It’s complicated. Luckily, we did the homework so you don’t have to. The short answer is the holiday started with a workers march. The long answer? Don’t worry: we boiled it down to seven quick facts.
Labor Day was first celebrated as a holiday in 1882
In plans accorded by the Central Labor Union of NYC, the holiday was celebrated on September 5, 1882, three days after 10,000 workers marched for labor rights in Manhattan. At this time, the six day, 12 hour work week was the norm.
It became a national holiday in 1894
By this time, 23 states had adopted the holiday. President Grover Cleveland signed the first Monday of each September into law as the national holiday of Labor Day.
The eight-hour work day wasn’t established till 1916
It took time for the modern eight-hour work day to catch up — it was established by the Adamson Act, passed by Congress on September 3, 1916.
3 origin theories on the no-white-after-Labor-Day rule
One theory traces the no-white rule to the vacays of the wealthy in the early 20th century: summer retreats away from cities made it possible to wear white without worry about getting dirty.
A second theory is less sociological: you don’t need white summery clothing after Labor Day, which marks the end of summer.
A third theory is more market-conscious, pointing to the no-white rule as a byproduct of fashion mags that would start featuring fall clothes in their page after Labor Day.
It’s celebrated around the world — kind of
Labor Day is American. The rest of the world celebrates International Workers’ Day, aka May Day, on May 1.
It’s laborious for retail workers

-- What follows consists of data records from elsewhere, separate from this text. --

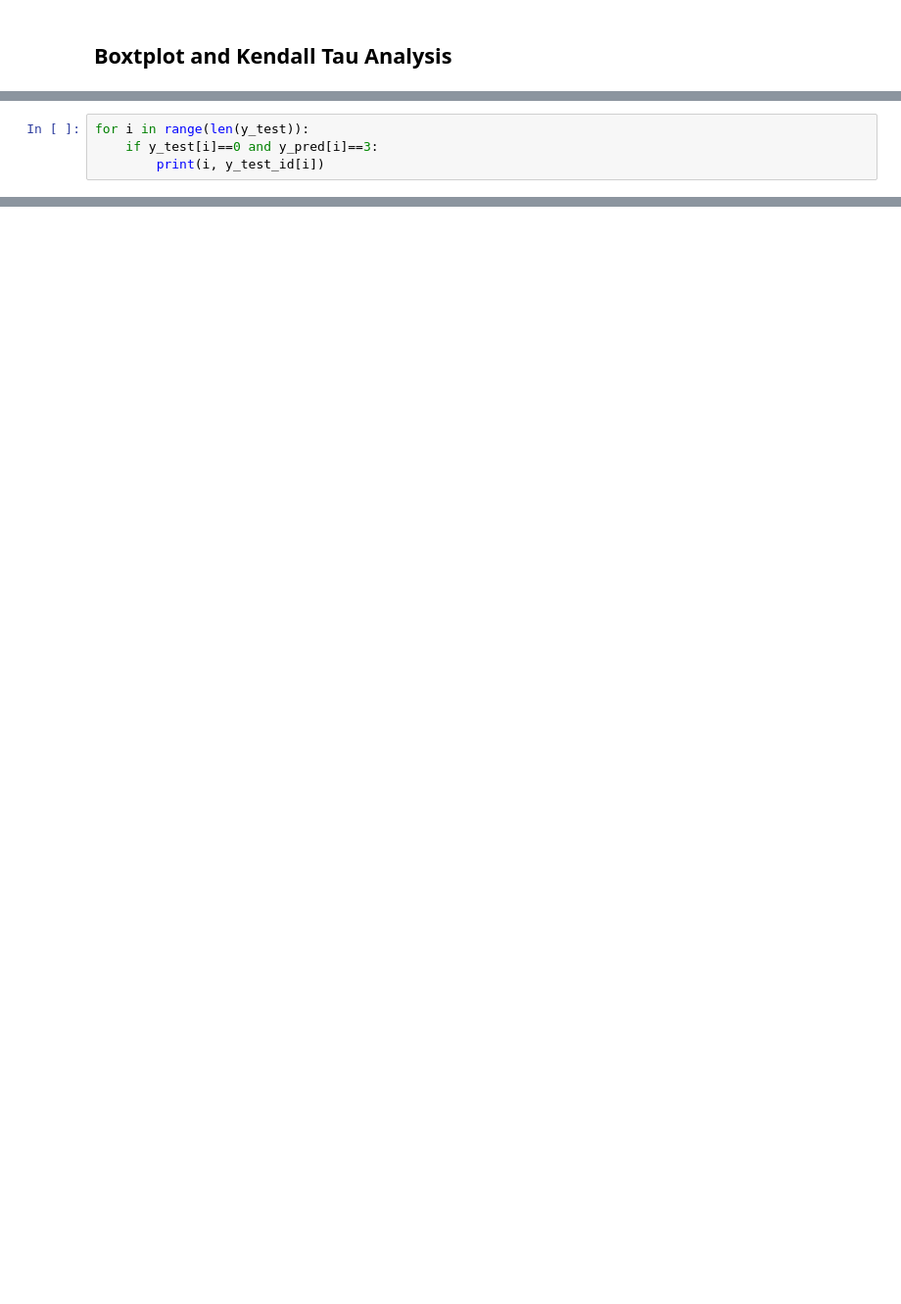
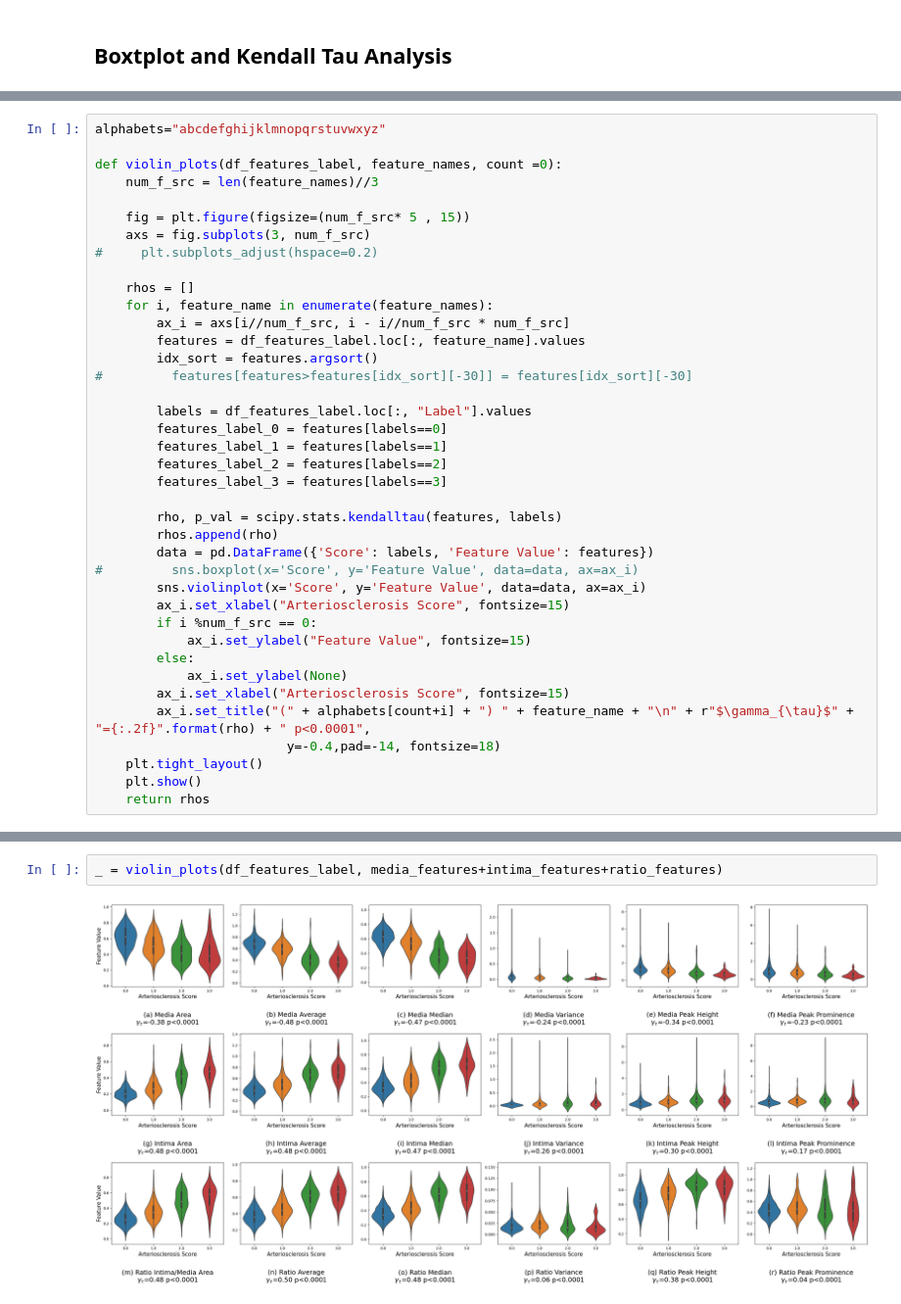
Before and after one commit to K-Harishwar-Reddy/Artery--Feature-Extraction, a Jupyter notebook: stat.ipynb, the cells around one changed output, grey strips where cells are left out. Shown at 98% size. Drawn from its saved outputs; the diff is of its cells as text; blank space fills up the shorter version.

```diff
--- a/stat.ipynb
+++ b/stat.ipynb
@@ -402,4 +196,0 @@ for wsi_id in wsi_ids_test:
-# %%
-for i in range(len(y_test)):
-    if y_test[i]==0 and y_pred[i]==3:
-        print(i, y_test_id[i])
@@ -547,0 +197,39 @@ df_features_label.loc[df_features_label.loc[:, "WSI_Artery_ID"]==wsi_artery_id,
+# %%
+alphabets="abcdefghijklmnopqrstuvwxyz"
+
+def violin_plots(df_features_label, feature_names, count =0):
+    num_f_src = len(feature_names)//3
+
+    fig = plt.figure(figsize=(num_f_src* 5 , 15))
+    axs = fig.subplots(3, num_f_src)
+#     plt.subplots_adjust(hspace=0.2)
+
+    rhos = []
+    for i, feature_name in enumerate(feature_names):
+        ax_i = axs[i//num_f_src, i - i//num_f_src * num_f_src]
+        features = df_features_label.loc[:, feature_name].values
+        idx_sort = features.argsort()
+#         features[features>features[idx_sort][-30]] = features[idx_sort][-30]
+
+        labels = df_features_label.loc[:, "Label"].values
+        features_label_0 = features[labels==0]
+        features_label_1 = features[labels==1]
+        features_label_2 = features[labels==2]
+        features_label_3 = features[labels==3]
+
+        rho, p_val = scipy.stats.kendalltau(features, labels)
+        rhos.append(rho)
+        data = pd.DataFrame({'Score': labels, 'Feature Value': features})
+#         sns.boxplot(x='Score', y='Feature Value', data=data, ax=ax_i)
+        sns.violinplot(x='Score', y='Feature Value', data=data, ax=ax_i)
+        ax_i.set_xlabel("Arteriosclerosis Score", fontsize=15)
+        if i %num_f_src == 0:
+            ax_i.set_ylabel("Feature Value", fontsize=15)
+        else:
+            ax_i.set_ylabel(None)
+        ax_i.set_xlabel("Arteriosclerosis Score", fontsize=15)
+        ax_i.set_title("(" + alphabets[count+i] + ") " + feature_name + "\n" + r"$\gamma_{\tau}$" + "={:.2f}".format(rho) + " p<0.0001",
+                         y=-0.4,pad=-14, fontsize=18)
+    plt.tight_layout()
+    plt.show()
+    return rhos
@@ -547,0 +242,4 @@ df_features_label.loc[df_features_label.loc[:, "WSI_Artery_ID"]==wsi_artery_id,
+# %%
+_ = violin_plots(df_features_label, media_features+intima_features+ratio_features)
+# %% [output]
+[figure, added]
```
Also changed, not shown: parts of 60 cells of this notebook, 9 other files.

Thanks to Labor Day sales, retail employees face some of their longest hours on the holiday that sought to make labor rights visible.